It’s kind of funny how New Brunswickers keep showing up in the books I read. In the last six months I have read books about Churchill, Mellon, Carnegie and T. Roosevelt and they all reference New Brunswick or New Brunswickers. Andrew Mellon’s grandfather started in Saint John before moving to Pittsburgh. Of course everyone knows about Max and Churchill.
My current read is a book about Theodore Roosevelt and his passion for conservation/environmentalism. Early on in the book there is a long description of a hunting trip Roosevelt took in Montana in the 1880s. His guide was known to be among the toughest and respected men in the area. His name was Jim Ferris and he is described as a New Brunswickian and you can still hear “Acadian inflection” in his speech.
Our greatest export.
I remember a few years ago on the selection committee for the Junior Achievement Business Hall of Fame having a rousing debate about whether people born in NB but with careers elsewhere should be considered for induction. The specific person on the docket was Louis B. Meyer but there were (are) dozens – maybe more – potential candidates. That year, the MGM founder was nixed as a candidate although in subsequent years I see that a few ex NBers have been inducted.
The truth is that we should know about and catalogue ex New Brunswickers that found success in the wide world. It would accomplish at least two things. One, it would help politicians and policy makers appreciate what has been lost and why fostering an economic development environment where entrepreneurs can take off matters. The second point is equally valid. It would help us understand the importance of bringing in talented people and entrepreneurs from outside to help us and our efforts at economic renaissance.

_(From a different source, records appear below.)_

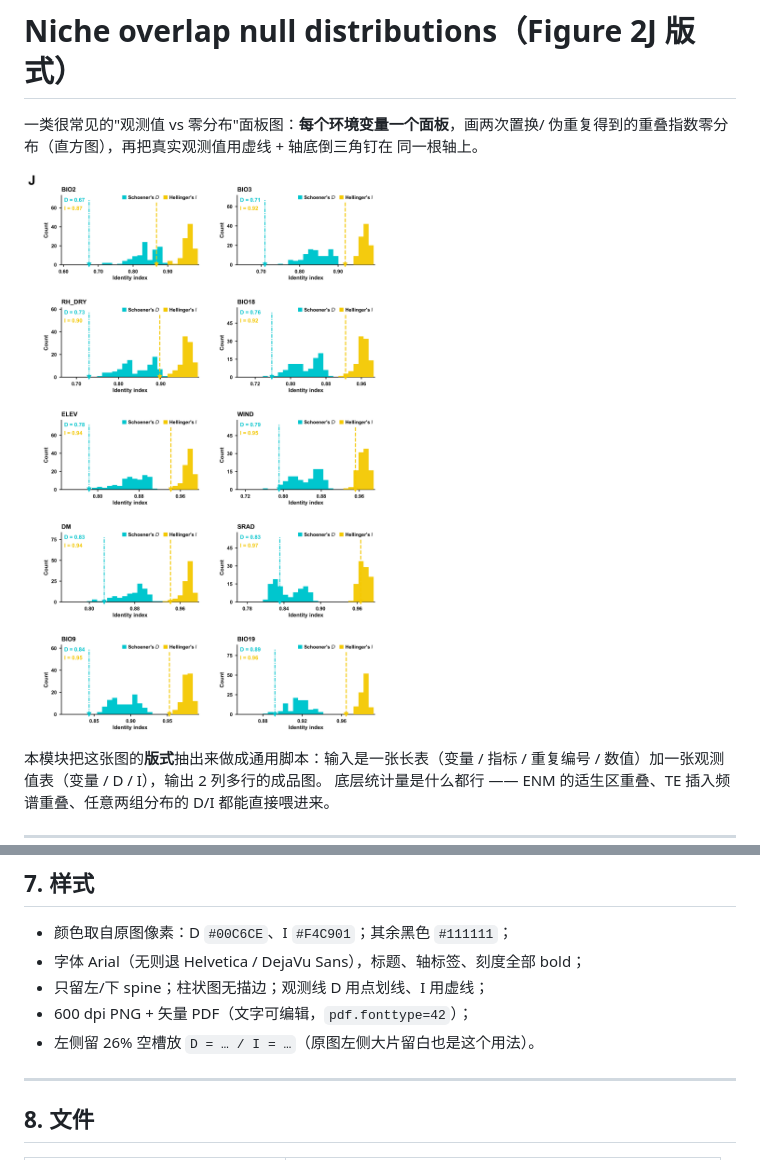
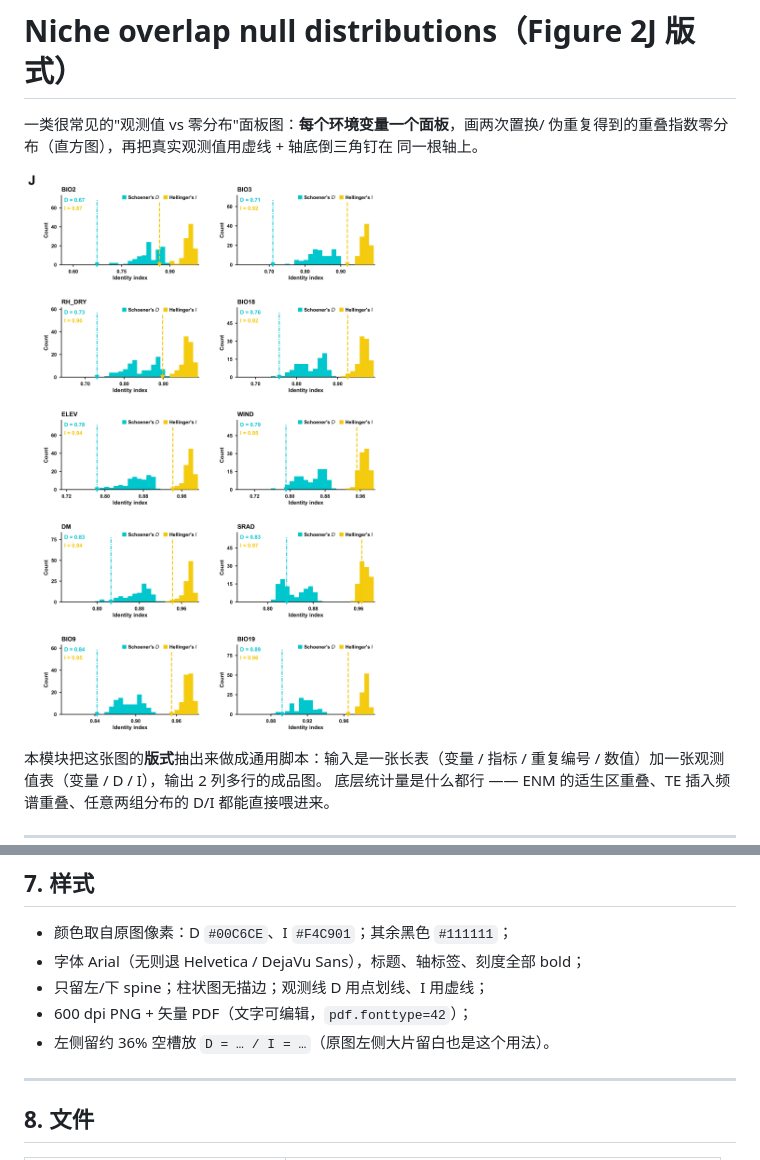
Before and after one commit to issacjohn9955-max/Figures, a Markdown page: niche_overlap_null/README.md, 2 parts joined by grey strips. GitHub-like rendering; pictures changed too: niche_overlap_null/niche_overlap_null.png.

Commit message:
niche_overlap_null: widen the D=/I= label gutter so the numbers clear the rules
Re-rendered 600 dpi PNG + vector PDF; README updated to match.

```diff
--- a/niche_overlap_null/README.md
+++ b/niche_overlap_null/README.md
@@ -177,7 +177,7 @@ null <- replicate(100, {
 * 字体 Arial（无则退 Helvetica / DejaVu Sans），标题、轴标签、刻度全部 bold；
 * 只留左/下 spine；柱状图无描边；观测线 D 用点划线、I 用虚线；
 * 600 dpi PNG + 矢量 PDF（文字可编辑，`pdf.fonttype=42`）；
-* 左侧留 26% 空槽放 `D = … / I = …`（原图左侧大片留白也是这个用法）。
+* 左侧留约 36% 空槽放 `D = … / I = …`（原图左侧大片留白也是这个用法）。
 
 ---
 
```
Also changed, not shown: 2 other files.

Last week I facilitated a focus group with some researchers in the province. I was like a kid in a candy store with these guys. But I was disheartened to hear that two of the reasons why companies like to put on clinical trials here are: homogeneity of the population and stability of the population – i.e. we are all alike and there aren’t a whole lot of folks moviing in or out.